House Bill 4161 make it illegal to scleral tattoo (tattoo on an eyeball) a person. The bill defines the term "scleral tattoo." The bill reorders definitions so they will be in alphabetical order.
House Bill 4356 updates credentials for certified nurse anesthetists who cooperate with a physician or dentist. The administration of anesthesia may be provided by a certified registered nurse anesthetist (CRNA) in cooperation with an anesthesiologist. If no anesthesiologist is readily available, the administration of anesthesia may be provided by a certified registered nurse anesthetist, in cooperation with a physician or dentist.
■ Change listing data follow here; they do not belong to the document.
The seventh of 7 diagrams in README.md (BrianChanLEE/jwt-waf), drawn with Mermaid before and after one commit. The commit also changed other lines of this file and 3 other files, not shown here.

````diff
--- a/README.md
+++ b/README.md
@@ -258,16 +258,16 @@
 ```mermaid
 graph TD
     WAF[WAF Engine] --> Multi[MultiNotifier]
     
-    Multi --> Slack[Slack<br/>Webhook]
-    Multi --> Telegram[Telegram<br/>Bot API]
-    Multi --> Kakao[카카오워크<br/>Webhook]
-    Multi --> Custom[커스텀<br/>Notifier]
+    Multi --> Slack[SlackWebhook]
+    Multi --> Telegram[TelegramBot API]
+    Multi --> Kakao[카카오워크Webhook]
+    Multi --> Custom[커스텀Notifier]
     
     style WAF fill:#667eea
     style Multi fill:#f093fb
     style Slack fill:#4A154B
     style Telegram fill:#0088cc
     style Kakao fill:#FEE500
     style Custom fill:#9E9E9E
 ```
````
House Bill 4412 relates to educational benefits for members of the U.S. National Guard. Under current law, West Virginia is responsible for paying tuition and fees for higher education for students who are members of the National Guard. This bill provides that the federal government will pay the tuition and fees first, rather than covering the remainder. This saves money from out-of-pocket costs for students that are members of the National Guard.
House Bill 4434 is to have a statewide study and report on the existing health care workforce, as well as the workforce needs of the next 15 years.
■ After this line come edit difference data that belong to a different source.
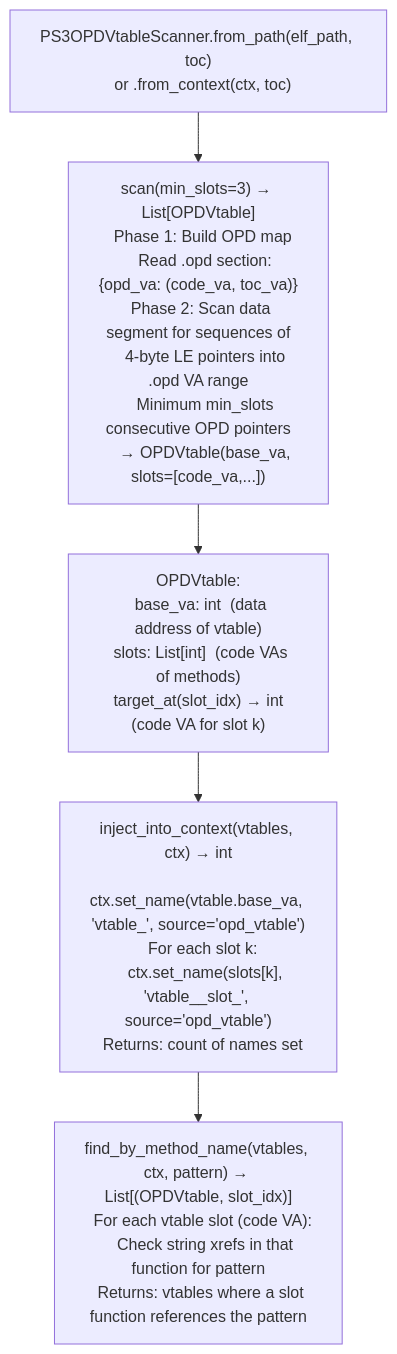
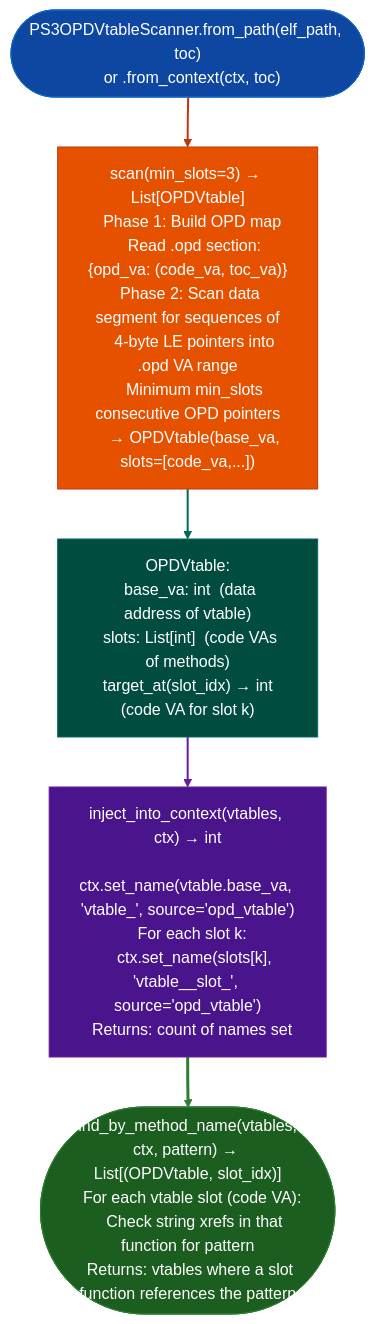
Before and after one commit to Ablation-Tool/ablation: the diagram in docs/reference-modules/ps3-opd-virtual-tables.md, drawn with Mermaid. The commit also changed 320 other files, not shown here.

First line of the commit message:
docs: apply canonical Mermaid template to all 321 diagrams

````diff
--- a/docs/reference-modules/ps3-opd-virtual-tables.md
+++ b/docs/reference-modules/ps3-opd-virtual-tables.md
@@ -19,7 +19,17 @@
 ```mermaid
 flowchart TD
-    A["PS3OPDVtableScanner.from_path(elf_path, toc)\n  or .from_context(ctx, toc)"] --> B["scan(min_slots=3) → List[OPDVtable]\n  Phase 1: Build OPD map\n    Read .opd section: {opd_va: (code_va, toc_va)}\n  Phase 2: Scan data segment for sequences of\n    4-byte LE pointers into .opd VA range\n    Minimum min_slots consecutive OPD pointers\n    → OPDVtable(base_va, slots=[code_va,...])"]
-    B --> C["OPDVtable:\n  base_va: int  (data address of vtable)\n  slots: List[int]  (code VAs of methods)\n  target_at(slot_idx) → int  (code VA for slot k)"]
-    C --> D["inject_into_context(vtables, ctx) → int\n  ctx.set_name(vtable.base_va, 'vtable_<base_va>', source='opd_vtable')\n  For each slot k:\n    ctx.set_name(slots[k], 'vtable_<base_va>_slot_<k>', source='opd_vtable')\n  Returns: count of names set"]
-    D --> E["find_by_method_name(vtables, ctx, pattern) → List[(OPDVtable, slot_idx)]\n  For each vtable slot (code VA):\n    Check string xrefs in that function for pattern\n  Returns: vtables where a slot function references the pattern"]
+    A(["PS3OPDVtableScanner.from_path(elf_path, toc)\n  or .from_context(ctx, toc)"]):::input --> B["scan(min_slots=3) → List[OPDVtable]\n  Phase 1: Build OPD map\n    Read .opd section: {opd_va: (code_va, toc_va)}\n  Phase 2: Scan data segment for sequences of\n    4-byte LE pointers into .opd VA range\n    Minimum min_slots consecutive OPD pointers\n    → OPDVtable(base_va, slots=[code_va,...])"]:::primary
+    B:::primary --> C["OPDVtable:\n  base_va: int  (data address of vtable)\n  slots: List[int]  (code VAs of methods)\n  target_at(slot_idx) → int  (code VA for slot k)"]:::secondary
+    C:::secondary --> D["inject_into_context(vtables, ctx) → int\n  ctx.set_name(vtable.base_va, 'vtable_<base_va>', source='opd_vtable')\n  For each slot k:\n    ctx.set_name(slots[k], 'vtable_<base_va>_slot_<k>', source='opd_vtable')\n  Returns: count of names set"]:::tertiary
+    D:::tertiary --> E(["find_by_method_name(vtables, ctx, pattern) → List[(OPDVtable, slot_idx)]\n  For each vtable slot (code VA):\n    Check string xrefs in that function for pattern\n  Returns: vtables where a slot function references the pattern"]):::output
+    classDef input     fill:#0d47a1,stroke:#1565c0,color:#fff
+    classDef primary   fill:#e65100,stroke:#bf360c,color:#fff
+    classDef secondary fill:#004d40,stroke:#00695c,color:#fff
+    classDef tertiary  fill:#4a148c,stroke:#6a1b9a,color:#fff
+    classDef neutral   fill:#37474f,stroke:#546e7a,color:#fff
+    classDef output    fill:#1b5e20,stroke:#2e7d32,color:#fff
+    linkStyle 0 stroke:#bf360c,stroke-width:2px
+    linkStyle 1 stroke:#00695c,stroke-width:2px
+    linkStyle 2 stroke:#6a1b9a,stroke-width:2px
+    linkStyle 3 stroke:#2e7d32,stroke-width:3px
 ```
````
House Bill 4375 facilitates interstate practice of audiology and speech-language pathology with the goal of improving public access to audiology and speech-language pathology services.
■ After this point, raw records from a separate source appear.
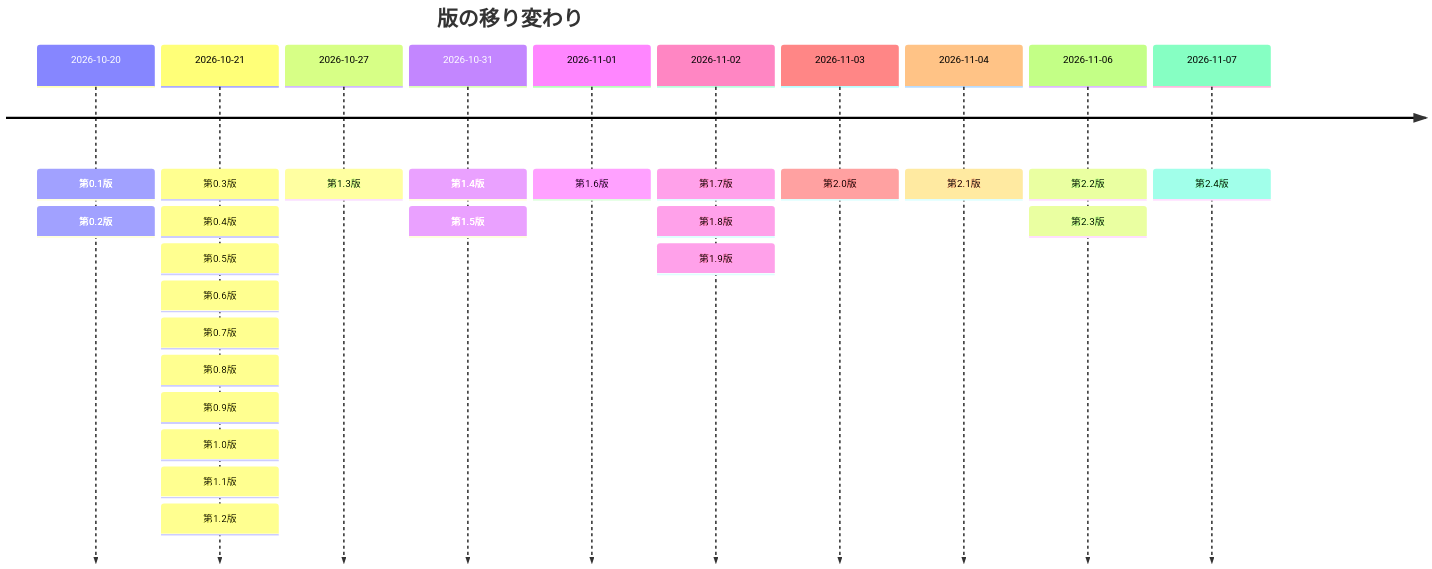
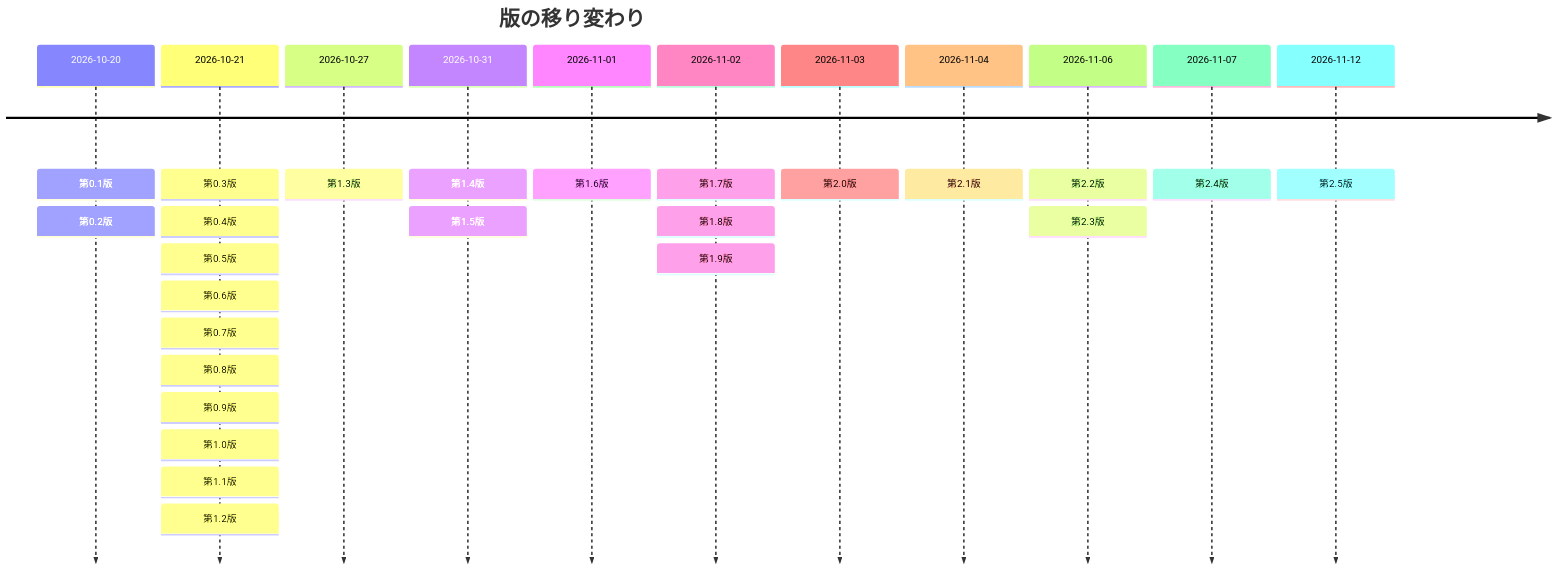
The fourth of 4 diagrams in documents/モジュールテスト仕様書_RPG学習アプリ.md (pocarialice/rpglearning), drawn with Mermaid before and after one commit. The commit also changed other lines of this file and 11 other files, not shown here.

````diff
--- a/documents/モジュールテスト仕様書_RPG学習アプリ.md
+++ b/documents/モジュールテスト仕様書_RPG学習アプリ.md
@@ -1580,14 +1582,15 @@
 ```mermaid
 timeline
   title 版の移り変わり
   2026-10-20 : 第0.1版 : 第0.2版
   2026-10-21 : 第0.3版 : 第0.4版 : 第0.5版 : 第0.6版 : 第0.7版 : 第0.8版 : 第0.9版 : 第1.0版 : 第1.1版 : 第1.2版
   2026-10-27 : 第1.3版
   2026-10-31 : 第1.4版 : 第1.5版
   2026-11-01 : 第1.6版
   2026-11-02 : 第1.7版 : 第1.8版 : 第1.9版
   2026-11-03 : 第2.0版
   2026-11-04 : 第2.1版
   2026-11-06 : 第2.2版 : 第2.3版
   2026-11-07 : 第2.4版
+  2026-11-12 : 第2.5版
 ```
````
House Bill 4378 relates to the revocation of teaching licenses and certificates. This provides minimum consequences for certain offenses and defines terms for grooming a student or minor.
House Bill 4395 removes the requirement that a veterinarian access and report to the controlled substance monitoring database.
House Bill 4410 permits directors and executive officers of a banking institution to borrow from a banking institution with which he or she is connected up to $25,000 or 5 percent of unaffected capital and surplus to a maximum combined amount of $500,000 without the prior approval of a majority of the board of directors or discount committee of the banking institution.
House Bill 4414 aims to develop a resource which families can use to monitor and track deaf and hard of hearing children's early language acquisition and expression, and developmental stages toward English literacy. This resource is very important, because it will help children develop language skills by the appropriate age or will otherwise offer resources to ensure progress with expressive skills.
House Bill 4415 aims to improve the response to, protection and recovery of missing and endangered children in the state. This bill makes it easier for law enforcement to handle missing children's cases. One part of this bill states the importance of interagency cooperation. This means that state agencies and schools must cooperate and assist with confidential information that will help law enforcement with each case. This bill also establishes a missing foster child locator unit program, which includes duties such as receiving reports of missing foster children, assisting law enforcement and completing screening once the child has been found.
House Bill 4438 provides a mechanism to allow licensing of advance deposit wagering.
House Bill 4559 extends the time limitation to 10 years for a plaintiff to bring a civil suit or personal action against a defendant who committed sexual assault or sexual abuse on the plaintiff when the plaintiff was a minor.
House Bill 4352 removes barriers to employment for individuals with criminal records who seek licensure or certification in an occupation governed by state laws, with certain exceptions and to reduce the number of hours of necessary experience to qualify for certain licenses.
House Bill 4380 updates the regulatory board review schedule.
House Bill 4444 establishes Medals of Valor for emergency medical service members, firefighters, and law-enforcement officers
House Bill 4453 expands the eligibility requirements for private investigator and security guard licensure, remove the increased application fee for a nonresident of West Virginia or a foreign corporation or entity, and limit the fee charged by the Secretary of State for renewal of licensure.